Monday, August 4, 2008

The $64,000 Question

What would you do if you were the principal of a high school that had been rated as "academically unacceptable" for the 2007 school year?

One principal in Fort Worth decided to schedule an academic planning retreat for the staff. At the famous--and expensive--Gaylord Texan Resort and Convention Center. To the tune of $64,000 of federal education grant money.

Not to worry, though:

South Hills’ Principal Nancy Weisskopf said her campus followed grant guidelines in planning the retreat. She said the retreat will help build a strong academic program at the school, which the state rated "academically unacceptable" in 2007.

The school has also struggled to meet No Child Left Behind standards.

"Although Gaylord conjures up some feelings for some, when you look at it from a cost perspective, we are right within our guidelines," Weisskopf said.

Weisskopf said she hopes the community sees that the intention is to create a setting in which South Hills teachers can dig into solutions.

"I hope they understand that for schools to be successful, they need the time to plan," she said. "The whole point of this is to improve."

Isn't it a relief to know that federal guidelines were followed? I mean, we wouldn't want anyone spending money foolishly, now would we?

Let's face it: the problems with public education are legion, and they've proved resistant to such efforts as spending money carefully, spending money wildly, and spending money rampantly. So now we're thinking out of the box, insisting that educators spend money extravagantly and tangentially, in the hopes that finally money will be able in some miraculous way to solve the woes of institutional public schooling.

Of course, doing all these things ignores the fact that schools are a reflection of our communities, and as our communities become increasingly violent, sexualized, isolated, ill-mannered, unappreciative of education except in the most utilitarian way, and steeped in the dysfunctional nuclear breakdown of the nuclear family, it's hard to imagine that a little more money at a luxury resort will have any effect at all.

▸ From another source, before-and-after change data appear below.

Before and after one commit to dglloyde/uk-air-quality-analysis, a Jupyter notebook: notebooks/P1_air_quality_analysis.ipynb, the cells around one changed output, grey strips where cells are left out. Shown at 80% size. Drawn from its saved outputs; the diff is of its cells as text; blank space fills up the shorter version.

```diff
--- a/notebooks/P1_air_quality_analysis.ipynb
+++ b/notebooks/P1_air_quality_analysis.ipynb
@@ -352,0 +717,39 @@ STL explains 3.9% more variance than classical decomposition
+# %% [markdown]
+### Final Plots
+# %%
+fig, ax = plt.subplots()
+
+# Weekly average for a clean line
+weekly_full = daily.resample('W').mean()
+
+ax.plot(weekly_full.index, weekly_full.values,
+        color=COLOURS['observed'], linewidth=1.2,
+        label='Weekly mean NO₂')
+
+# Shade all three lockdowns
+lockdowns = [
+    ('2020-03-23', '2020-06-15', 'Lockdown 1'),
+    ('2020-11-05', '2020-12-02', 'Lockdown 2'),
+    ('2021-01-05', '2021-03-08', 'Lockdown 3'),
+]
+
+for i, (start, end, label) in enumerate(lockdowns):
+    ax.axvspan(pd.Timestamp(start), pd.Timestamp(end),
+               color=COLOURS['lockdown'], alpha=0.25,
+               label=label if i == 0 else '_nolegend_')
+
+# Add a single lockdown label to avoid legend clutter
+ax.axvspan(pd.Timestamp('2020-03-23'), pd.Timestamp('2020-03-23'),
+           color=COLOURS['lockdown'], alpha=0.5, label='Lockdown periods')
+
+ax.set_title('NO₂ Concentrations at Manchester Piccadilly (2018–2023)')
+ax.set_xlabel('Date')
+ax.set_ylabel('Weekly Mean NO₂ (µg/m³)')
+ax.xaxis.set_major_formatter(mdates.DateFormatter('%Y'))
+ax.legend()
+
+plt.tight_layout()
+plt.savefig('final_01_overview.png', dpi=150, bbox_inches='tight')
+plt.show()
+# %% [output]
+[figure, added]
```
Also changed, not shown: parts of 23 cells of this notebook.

Why do educators continue to think that cash will solve what has become a societal problem? I think that's the $64,000 question.


Oremus said...

That is so SICKENING! Especially when we are struggling, personally, to make ends meet and having to decide which books/and courses we will not get to buy this year!

MommaLlama said...

You know, I think I would like to apply for a grant for my own teacher retreat (the TEA would say that my 'school' doesn't meet their standards, right?!)... maybe a group of us could go to the Gaylord for a "WORKING RETREAT" at taxpayers expense... what a swell deal that would be!

Clayton R said...

I am apalled by Nancy Weiskopf's actions. I am a Ph.D. candidate in economics with a focus on educational issues and I cam across this blog while performing research on abuses in the educational system. Ms. Weiskopf should be ashamed of herself. She is doing a disservice to her students, to the taxpayers, and to our future. But hey, she got to have a nice weekend at a fancy resort.
In any event, I would bet that at least one law was broken by this little junket and I intend to inform my friend who has helped me with my dissertation...oh...he happens to be an assistant united states attorney. I'm sure the DOJ will enjoy learning of this abuse of federal funds.